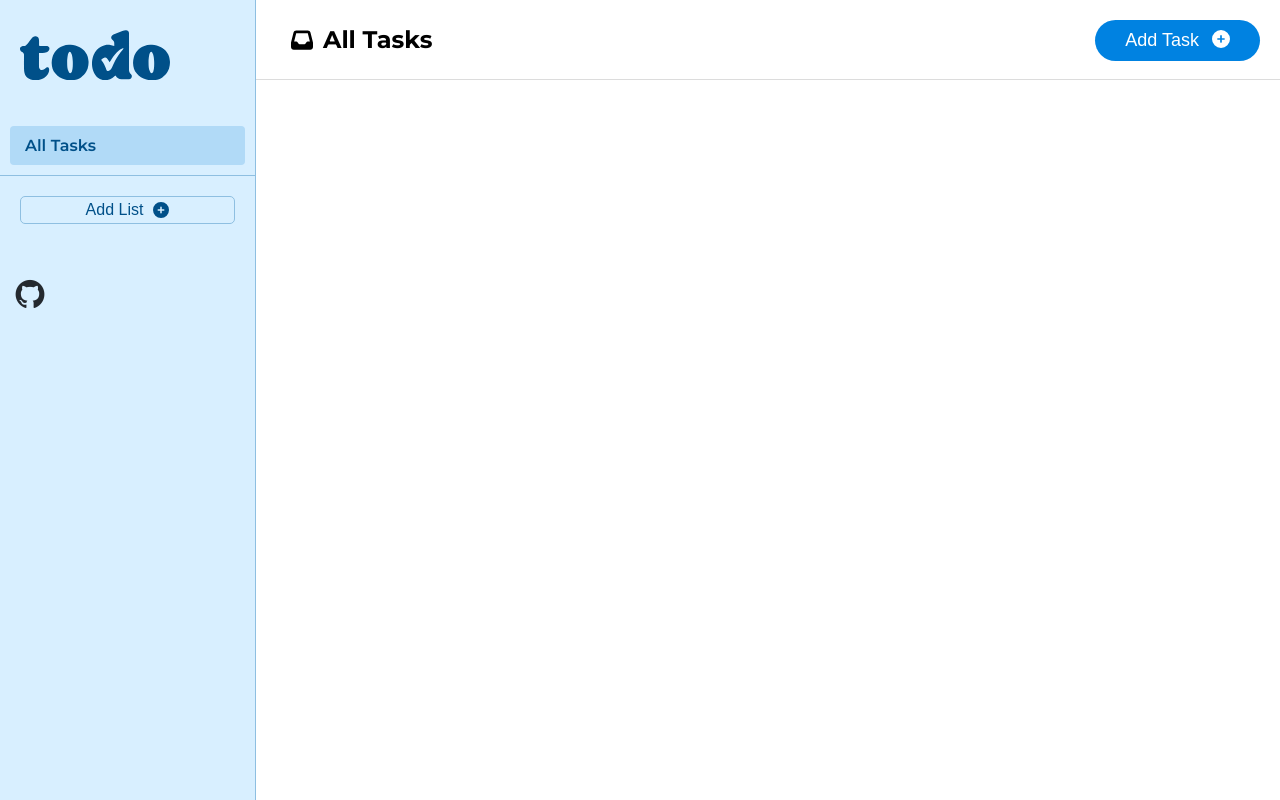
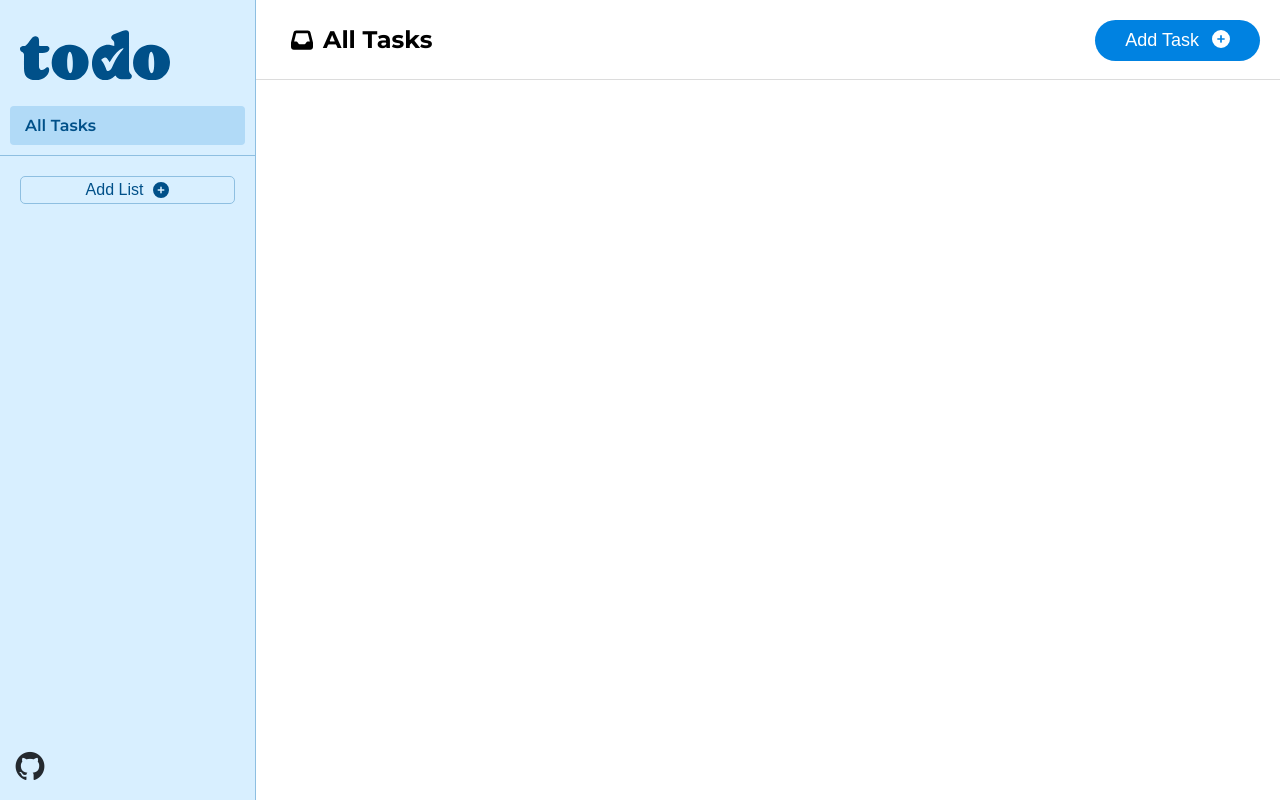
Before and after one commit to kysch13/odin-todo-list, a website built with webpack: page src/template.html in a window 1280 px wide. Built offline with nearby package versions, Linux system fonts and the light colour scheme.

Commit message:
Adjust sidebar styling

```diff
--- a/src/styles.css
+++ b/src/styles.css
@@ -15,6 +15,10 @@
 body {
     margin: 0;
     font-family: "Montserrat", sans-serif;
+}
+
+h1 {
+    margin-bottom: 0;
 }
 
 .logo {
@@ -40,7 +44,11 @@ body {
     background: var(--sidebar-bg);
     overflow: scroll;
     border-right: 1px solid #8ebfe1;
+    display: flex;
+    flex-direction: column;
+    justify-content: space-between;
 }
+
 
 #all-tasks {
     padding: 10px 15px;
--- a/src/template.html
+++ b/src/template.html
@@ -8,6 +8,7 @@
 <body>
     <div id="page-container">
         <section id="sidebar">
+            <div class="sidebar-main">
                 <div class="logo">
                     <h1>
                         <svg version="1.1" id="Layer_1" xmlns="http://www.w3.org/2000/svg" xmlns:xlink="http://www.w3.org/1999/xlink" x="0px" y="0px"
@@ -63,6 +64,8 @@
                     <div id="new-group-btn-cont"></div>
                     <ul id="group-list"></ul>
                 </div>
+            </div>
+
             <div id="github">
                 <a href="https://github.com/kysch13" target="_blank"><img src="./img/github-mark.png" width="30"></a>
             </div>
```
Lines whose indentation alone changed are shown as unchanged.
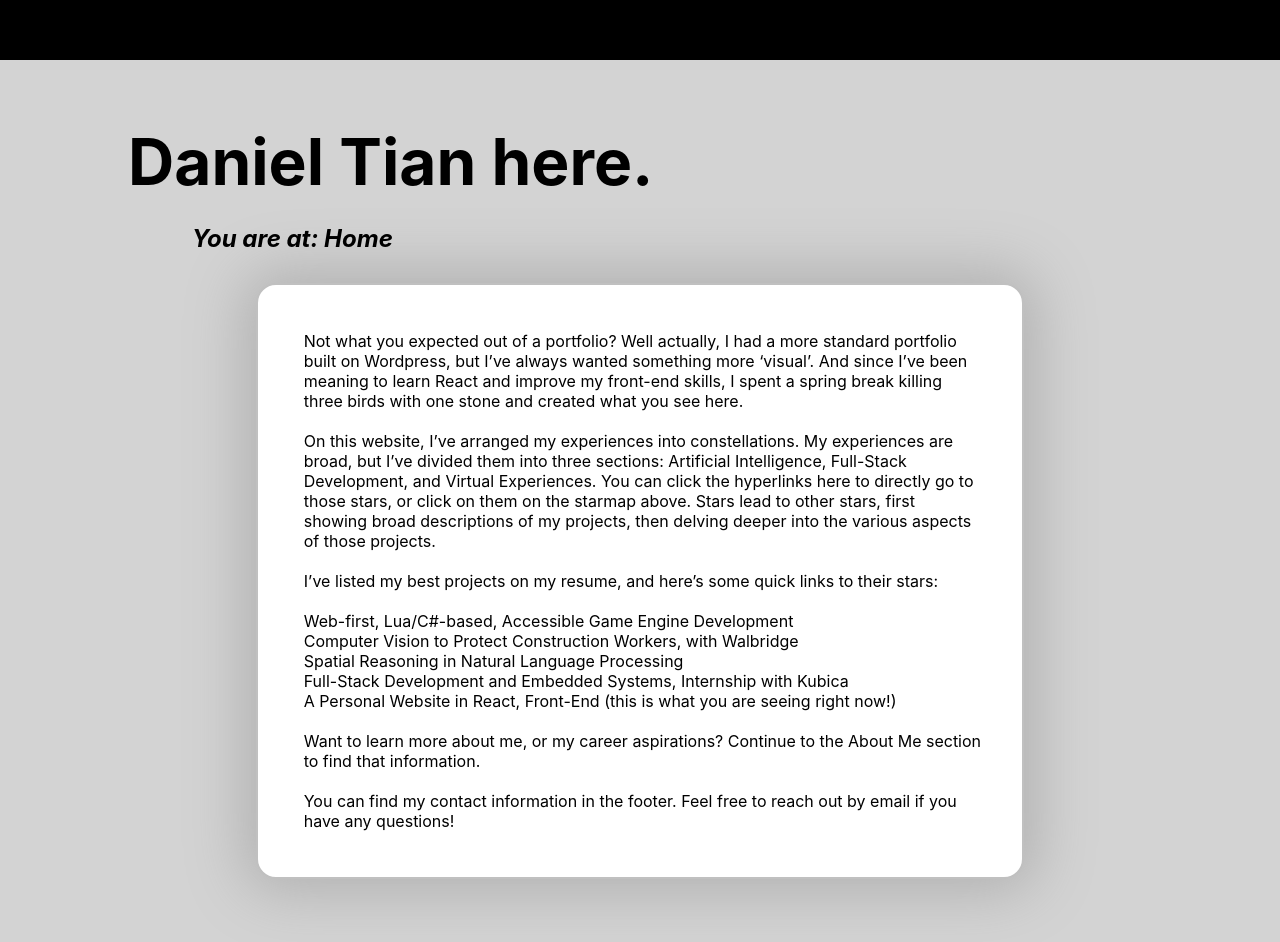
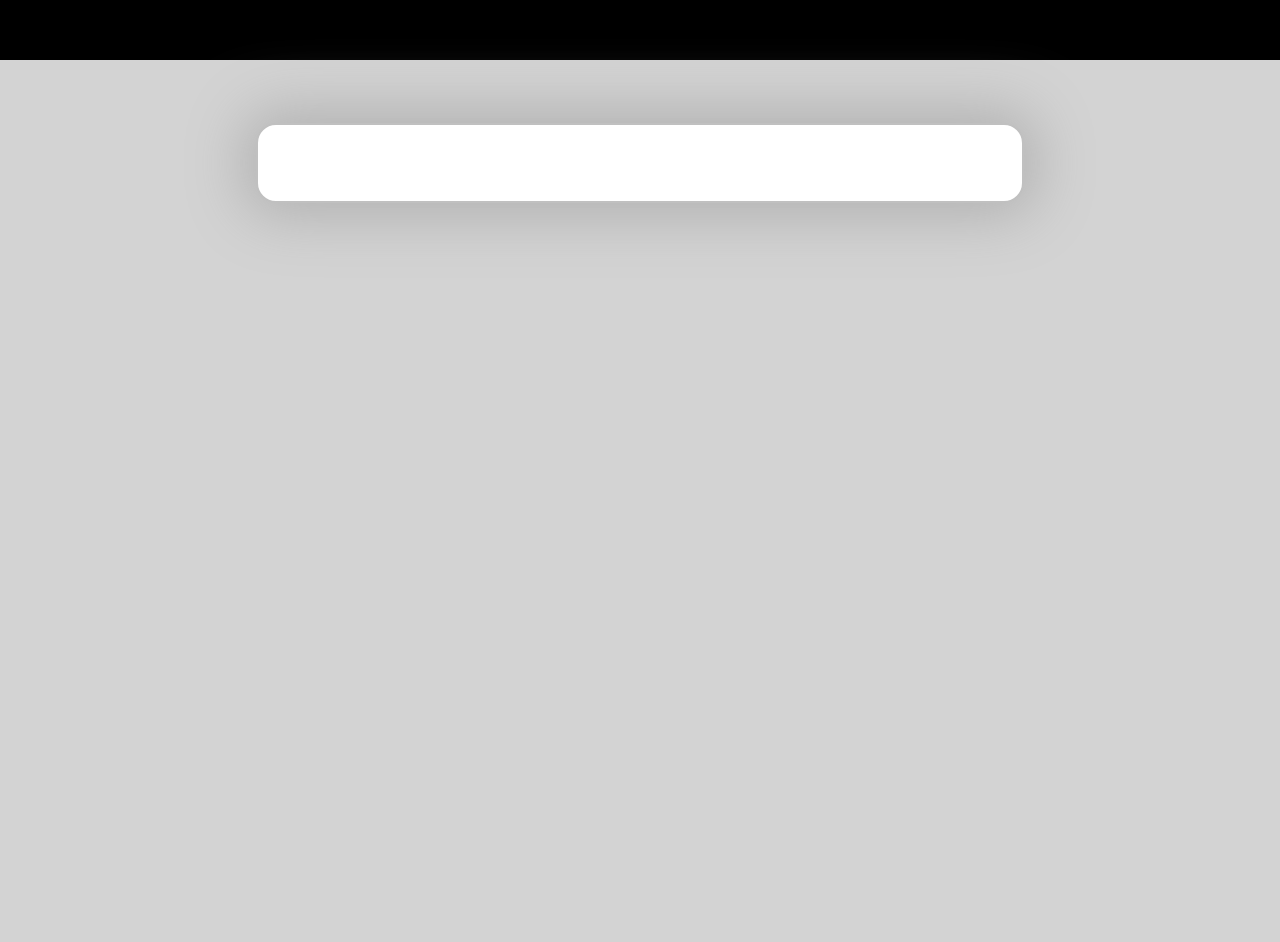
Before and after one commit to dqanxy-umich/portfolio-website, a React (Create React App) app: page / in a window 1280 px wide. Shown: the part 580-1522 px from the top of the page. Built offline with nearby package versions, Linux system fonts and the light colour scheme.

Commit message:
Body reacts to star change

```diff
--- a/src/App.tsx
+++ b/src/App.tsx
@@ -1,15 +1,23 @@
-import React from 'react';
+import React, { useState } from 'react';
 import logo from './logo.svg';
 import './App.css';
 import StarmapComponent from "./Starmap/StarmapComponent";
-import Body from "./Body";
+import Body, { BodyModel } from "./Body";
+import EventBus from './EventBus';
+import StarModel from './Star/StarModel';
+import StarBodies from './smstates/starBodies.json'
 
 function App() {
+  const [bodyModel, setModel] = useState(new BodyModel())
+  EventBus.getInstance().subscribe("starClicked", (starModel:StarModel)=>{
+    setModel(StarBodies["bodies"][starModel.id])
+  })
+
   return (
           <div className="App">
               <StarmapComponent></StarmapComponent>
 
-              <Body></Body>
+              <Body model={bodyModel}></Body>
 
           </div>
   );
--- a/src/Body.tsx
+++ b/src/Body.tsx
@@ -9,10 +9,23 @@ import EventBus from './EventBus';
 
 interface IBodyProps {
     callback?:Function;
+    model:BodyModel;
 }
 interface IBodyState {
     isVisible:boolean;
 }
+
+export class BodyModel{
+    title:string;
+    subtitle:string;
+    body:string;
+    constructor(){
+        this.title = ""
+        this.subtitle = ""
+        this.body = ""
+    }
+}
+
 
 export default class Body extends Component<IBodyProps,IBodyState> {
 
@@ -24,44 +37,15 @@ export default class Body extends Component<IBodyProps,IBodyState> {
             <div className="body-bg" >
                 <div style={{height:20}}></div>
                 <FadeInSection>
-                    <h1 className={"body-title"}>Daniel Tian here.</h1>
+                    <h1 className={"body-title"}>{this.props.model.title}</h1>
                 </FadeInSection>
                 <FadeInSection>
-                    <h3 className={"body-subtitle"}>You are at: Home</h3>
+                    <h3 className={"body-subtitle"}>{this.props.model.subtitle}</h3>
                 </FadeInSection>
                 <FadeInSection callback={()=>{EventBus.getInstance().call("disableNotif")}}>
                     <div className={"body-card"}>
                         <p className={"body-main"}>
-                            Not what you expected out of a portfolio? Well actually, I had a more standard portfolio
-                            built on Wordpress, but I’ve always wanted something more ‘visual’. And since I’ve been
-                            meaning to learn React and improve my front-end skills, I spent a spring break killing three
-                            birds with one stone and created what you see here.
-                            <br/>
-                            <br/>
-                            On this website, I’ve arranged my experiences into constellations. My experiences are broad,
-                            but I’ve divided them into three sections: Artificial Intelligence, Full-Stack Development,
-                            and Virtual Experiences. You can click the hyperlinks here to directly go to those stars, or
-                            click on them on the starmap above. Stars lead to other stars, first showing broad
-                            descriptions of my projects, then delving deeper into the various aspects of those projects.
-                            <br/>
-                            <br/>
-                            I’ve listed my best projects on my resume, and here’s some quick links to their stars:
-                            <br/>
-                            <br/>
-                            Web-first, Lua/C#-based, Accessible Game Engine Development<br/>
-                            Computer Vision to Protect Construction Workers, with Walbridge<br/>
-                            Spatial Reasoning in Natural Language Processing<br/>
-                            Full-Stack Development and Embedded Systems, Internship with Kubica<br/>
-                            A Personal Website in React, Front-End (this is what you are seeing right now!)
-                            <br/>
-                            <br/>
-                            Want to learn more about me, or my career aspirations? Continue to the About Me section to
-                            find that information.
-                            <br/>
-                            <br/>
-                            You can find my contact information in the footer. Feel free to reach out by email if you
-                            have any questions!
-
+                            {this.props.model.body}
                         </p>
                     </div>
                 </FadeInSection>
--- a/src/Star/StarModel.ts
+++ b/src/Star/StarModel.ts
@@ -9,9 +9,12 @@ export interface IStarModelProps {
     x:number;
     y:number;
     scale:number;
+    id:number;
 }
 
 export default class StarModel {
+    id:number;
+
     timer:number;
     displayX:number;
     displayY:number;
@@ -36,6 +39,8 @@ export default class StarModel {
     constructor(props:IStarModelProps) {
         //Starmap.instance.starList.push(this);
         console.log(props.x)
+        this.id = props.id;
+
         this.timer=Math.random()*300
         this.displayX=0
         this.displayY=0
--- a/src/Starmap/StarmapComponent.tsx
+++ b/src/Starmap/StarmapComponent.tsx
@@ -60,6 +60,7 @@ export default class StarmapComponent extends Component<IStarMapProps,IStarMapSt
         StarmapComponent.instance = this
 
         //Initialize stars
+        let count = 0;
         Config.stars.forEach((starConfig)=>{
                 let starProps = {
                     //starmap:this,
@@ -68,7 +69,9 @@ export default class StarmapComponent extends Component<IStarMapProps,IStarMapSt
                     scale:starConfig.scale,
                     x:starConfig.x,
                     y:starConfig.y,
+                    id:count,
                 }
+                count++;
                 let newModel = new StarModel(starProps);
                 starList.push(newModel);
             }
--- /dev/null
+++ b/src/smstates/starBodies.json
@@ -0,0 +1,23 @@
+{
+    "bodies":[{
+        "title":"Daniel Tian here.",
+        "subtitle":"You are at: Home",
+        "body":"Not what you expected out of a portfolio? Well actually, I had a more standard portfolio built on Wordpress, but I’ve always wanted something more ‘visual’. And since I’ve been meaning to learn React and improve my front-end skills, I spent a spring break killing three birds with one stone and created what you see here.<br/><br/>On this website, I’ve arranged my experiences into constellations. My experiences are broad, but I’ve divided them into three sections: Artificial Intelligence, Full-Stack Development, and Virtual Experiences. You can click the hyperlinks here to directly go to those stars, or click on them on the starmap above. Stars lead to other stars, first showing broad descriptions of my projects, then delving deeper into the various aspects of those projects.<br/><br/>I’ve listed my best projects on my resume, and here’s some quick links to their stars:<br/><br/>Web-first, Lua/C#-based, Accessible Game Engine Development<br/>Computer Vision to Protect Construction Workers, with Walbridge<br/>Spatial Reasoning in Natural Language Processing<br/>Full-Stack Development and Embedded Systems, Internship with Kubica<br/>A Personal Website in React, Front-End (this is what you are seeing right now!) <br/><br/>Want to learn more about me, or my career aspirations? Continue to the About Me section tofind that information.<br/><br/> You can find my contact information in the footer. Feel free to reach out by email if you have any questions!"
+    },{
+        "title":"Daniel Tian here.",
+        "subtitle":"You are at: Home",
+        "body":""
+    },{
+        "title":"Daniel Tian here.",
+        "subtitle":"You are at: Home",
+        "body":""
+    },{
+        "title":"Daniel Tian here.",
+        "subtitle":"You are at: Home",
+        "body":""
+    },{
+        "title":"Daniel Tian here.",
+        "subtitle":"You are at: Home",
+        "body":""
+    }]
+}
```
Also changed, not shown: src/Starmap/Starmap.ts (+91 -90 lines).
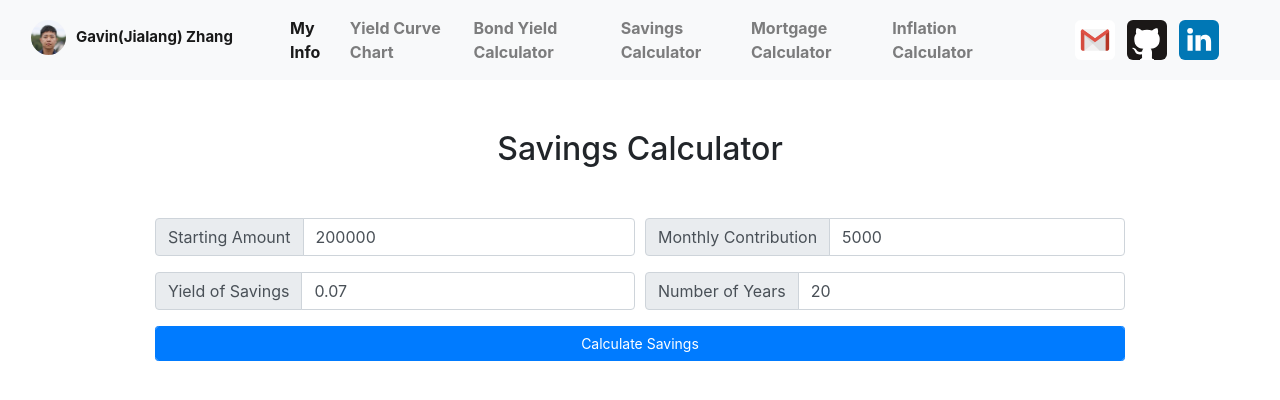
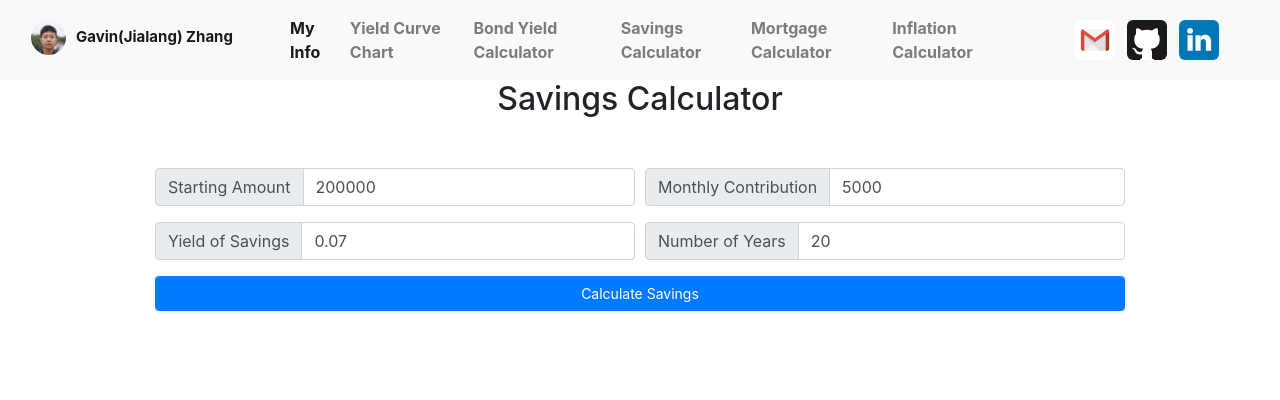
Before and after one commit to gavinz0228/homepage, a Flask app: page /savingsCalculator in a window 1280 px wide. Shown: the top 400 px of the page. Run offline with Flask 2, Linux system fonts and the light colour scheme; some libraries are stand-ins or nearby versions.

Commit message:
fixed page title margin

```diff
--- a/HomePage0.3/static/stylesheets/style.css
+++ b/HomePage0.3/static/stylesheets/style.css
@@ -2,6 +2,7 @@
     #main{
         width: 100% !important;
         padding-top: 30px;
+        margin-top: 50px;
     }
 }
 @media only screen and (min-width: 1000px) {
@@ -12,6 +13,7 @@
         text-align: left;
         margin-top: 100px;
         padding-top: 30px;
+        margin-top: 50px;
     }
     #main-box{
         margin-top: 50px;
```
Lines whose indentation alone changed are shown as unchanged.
_ _ _ _ _ _ _
Problem to work on:
Pull out every line in the data above that has the word "starConfig".

Solution:
         Config.stars.forEach((starConfig)=>{
                     scale:starConfig.scale,
                     x:starConfig.x,
                     y:starConfig.y,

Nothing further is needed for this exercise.